Records excerpted from a collection:
┄┄┄┄┄┄┄┄┄┄
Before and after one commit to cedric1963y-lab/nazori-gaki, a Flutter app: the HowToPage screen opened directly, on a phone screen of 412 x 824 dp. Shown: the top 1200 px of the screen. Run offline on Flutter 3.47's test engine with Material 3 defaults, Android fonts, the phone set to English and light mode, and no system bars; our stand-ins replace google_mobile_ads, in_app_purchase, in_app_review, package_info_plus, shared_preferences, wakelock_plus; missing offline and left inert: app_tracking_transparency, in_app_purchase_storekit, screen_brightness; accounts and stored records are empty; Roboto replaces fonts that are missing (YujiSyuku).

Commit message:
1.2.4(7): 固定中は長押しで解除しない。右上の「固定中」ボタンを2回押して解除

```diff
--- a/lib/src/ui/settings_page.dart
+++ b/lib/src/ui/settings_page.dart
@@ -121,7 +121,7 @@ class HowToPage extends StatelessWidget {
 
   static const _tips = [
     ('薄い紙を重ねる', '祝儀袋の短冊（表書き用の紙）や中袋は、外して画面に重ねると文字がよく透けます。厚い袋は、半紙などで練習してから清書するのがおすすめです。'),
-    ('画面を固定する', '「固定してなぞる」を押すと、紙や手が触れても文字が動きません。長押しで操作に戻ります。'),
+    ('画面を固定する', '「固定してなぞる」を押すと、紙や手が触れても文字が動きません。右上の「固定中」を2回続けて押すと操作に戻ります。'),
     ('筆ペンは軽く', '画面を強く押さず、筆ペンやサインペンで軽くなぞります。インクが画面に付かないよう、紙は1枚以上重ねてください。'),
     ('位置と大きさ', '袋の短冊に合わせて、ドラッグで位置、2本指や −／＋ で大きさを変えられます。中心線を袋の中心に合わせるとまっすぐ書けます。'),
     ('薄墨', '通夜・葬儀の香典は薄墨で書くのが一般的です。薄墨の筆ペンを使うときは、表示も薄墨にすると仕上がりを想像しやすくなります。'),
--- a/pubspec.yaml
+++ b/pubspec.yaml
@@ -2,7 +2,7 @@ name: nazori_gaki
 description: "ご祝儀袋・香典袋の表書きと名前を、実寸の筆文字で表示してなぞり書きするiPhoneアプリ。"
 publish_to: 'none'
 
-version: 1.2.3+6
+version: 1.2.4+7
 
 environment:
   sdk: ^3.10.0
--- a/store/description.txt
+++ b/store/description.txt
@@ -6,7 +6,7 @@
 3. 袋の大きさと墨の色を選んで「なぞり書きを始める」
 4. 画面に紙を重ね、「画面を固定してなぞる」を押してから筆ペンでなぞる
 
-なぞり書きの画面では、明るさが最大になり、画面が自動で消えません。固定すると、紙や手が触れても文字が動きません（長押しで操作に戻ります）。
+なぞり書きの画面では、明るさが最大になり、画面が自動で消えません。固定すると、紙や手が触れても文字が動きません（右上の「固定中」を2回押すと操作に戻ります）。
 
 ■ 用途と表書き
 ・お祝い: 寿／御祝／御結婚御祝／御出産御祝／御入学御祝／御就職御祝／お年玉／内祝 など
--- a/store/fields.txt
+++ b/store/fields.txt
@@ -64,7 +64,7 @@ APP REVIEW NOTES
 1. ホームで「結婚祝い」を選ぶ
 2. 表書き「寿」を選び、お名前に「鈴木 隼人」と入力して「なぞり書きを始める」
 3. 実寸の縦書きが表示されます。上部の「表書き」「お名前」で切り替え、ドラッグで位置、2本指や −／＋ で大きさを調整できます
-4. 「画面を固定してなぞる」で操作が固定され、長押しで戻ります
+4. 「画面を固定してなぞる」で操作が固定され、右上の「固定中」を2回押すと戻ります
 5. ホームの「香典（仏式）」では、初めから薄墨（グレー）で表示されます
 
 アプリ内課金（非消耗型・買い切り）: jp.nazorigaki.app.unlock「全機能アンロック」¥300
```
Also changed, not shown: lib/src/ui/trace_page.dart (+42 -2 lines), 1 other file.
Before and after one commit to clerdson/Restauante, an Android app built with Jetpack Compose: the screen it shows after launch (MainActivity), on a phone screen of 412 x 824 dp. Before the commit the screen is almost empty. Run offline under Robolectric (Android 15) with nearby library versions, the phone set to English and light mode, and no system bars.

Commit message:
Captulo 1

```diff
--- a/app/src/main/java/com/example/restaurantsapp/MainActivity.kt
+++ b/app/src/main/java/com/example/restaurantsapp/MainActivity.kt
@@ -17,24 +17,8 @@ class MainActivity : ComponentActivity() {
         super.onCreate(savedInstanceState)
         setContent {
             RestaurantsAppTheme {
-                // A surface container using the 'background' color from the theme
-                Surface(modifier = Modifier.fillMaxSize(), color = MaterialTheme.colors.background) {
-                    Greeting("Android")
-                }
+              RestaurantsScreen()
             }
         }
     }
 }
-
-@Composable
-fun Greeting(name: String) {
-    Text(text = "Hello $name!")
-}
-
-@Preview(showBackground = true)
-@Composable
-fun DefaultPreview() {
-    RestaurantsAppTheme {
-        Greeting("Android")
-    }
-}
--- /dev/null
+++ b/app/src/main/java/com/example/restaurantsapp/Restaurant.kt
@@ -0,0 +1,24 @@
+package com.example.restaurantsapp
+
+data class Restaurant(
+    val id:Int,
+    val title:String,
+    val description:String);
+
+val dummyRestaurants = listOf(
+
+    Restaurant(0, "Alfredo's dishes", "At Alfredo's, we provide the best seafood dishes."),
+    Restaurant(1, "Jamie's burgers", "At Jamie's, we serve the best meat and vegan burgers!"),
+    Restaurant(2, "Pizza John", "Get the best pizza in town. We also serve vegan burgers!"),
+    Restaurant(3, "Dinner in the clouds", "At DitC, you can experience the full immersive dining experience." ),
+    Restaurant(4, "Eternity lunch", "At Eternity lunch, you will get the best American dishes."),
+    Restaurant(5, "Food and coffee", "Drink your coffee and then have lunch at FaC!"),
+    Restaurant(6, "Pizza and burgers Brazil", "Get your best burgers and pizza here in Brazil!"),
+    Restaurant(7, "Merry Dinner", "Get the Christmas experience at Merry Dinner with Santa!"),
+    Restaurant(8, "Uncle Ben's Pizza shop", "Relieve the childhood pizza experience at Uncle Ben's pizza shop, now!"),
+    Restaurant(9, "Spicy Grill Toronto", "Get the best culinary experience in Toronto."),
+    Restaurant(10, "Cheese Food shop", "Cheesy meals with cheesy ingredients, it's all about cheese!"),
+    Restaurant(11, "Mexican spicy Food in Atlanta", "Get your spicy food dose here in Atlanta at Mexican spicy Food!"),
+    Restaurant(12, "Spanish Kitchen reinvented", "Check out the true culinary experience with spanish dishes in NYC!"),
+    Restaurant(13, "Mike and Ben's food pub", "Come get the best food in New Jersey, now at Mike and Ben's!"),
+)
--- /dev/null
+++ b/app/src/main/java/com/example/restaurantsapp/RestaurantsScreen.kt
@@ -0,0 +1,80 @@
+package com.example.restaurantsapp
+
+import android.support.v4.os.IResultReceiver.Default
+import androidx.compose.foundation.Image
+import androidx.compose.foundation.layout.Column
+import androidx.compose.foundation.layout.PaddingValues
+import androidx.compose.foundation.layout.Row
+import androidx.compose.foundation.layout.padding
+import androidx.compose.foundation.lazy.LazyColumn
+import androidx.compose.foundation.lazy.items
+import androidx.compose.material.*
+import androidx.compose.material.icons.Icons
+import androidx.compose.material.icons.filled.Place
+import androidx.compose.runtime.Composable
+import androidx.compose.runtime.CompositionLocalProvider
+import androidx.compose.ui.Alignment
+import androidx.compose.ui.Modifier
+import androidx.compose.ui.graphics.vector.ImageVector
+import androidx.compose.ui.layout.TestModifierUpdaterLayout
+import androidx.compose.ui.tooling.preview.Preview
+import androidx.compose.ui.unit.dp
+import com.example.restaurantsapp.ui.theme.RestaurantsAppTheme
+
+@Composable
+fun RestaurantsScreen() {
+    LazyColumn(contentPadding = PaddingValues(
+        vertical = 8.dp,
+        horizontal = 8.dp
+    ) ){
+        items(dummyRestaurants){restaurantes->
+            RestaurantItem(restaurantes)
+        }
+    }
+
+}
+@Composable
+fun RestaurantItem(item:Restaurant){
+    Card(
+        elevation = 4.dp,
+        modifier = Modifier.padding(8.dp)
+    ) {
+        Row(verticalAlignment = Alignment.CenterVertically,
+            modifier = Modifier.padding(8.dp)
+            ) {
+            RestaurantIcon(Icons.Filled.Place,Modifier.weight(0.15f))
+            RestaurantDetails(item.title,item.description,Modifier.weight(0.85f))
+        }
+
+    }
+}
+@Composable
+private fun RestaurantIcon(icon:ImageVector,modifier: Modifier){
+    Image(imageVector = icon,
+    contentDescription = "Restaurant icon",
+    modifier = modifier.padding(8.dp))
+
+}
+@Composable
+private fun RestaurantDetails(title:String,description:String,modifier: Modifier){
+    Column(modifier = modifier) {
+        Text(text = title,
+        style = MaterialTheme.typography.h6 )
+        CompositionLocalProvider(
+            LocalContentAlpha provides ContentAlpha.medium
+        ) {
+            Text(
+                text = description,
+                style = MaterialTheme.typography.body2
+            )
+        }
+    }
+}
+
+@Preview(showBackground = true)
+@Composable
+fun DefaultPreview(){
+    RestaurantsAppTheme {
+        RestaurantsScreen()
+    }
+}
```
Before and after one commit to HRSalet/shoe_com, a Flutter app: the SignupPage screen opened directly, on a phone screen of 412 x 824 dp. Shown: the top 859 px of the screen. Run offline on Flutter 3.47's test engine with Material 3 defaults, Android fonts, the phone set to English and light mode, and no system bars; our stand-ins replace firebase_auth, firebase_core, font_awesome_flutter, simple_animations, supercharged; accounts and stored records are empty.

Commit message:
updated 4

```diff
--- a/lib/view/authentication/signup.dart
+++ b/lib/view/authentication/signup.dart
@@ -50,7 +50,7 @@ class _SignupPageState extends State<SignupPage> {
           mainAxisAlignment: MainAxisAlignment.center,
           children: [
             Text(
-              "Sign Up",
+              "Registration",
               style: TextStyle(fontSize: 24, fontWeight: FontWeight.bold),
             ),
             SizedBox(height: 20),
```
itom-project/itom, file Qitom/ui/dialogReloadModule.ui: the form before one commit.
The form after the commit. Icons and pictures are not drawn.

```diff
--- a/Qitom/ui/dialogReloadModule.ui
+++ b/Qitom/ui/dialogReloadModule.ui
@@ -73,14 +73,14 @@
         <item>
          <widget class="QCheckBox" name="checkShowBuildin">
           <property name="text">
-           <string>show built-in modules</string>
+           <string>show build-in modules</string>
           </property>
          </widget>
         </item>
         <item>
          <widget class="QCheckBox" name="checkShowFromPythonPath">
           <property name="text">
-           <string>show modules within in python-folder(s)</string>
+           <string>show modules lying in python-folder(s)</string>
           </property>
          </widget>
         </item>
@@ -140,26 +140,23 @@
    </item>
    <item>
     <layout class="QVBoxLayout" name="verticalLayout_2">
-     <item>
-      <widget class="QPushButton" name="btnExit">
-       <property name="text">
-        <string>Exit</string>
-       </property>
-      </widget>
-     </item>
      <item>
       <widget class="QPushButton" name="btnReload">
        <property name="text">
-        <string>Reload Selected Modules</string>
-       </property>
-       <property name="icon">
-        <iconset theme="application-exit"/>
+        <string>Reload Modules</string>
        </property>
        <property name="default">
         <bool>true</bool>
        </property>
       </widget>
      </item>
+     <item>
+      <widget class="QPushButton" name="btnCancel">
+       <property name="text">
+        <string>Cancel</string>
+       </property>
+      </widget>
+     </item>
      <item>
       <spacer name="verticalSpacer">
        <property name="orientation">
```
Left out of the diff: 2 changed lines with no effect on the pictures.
┄┄┄┄┄┄┄┄┄┄
→ **What you need to do**
Using the records above, pull out each line where the word "dart" occurs.

→ **Solution for this task**
--- a/lib/src/ui/settings_page.dart
+++ b/lib/src/ui/settings_page.dart
Also changed, not shown: lib/src/ui/trace_page.dart (+42 -2 lines), 1 other file.
--- a/lib/view/authentication/signup.dart
+++ b/lib/view/authentication/signup.dart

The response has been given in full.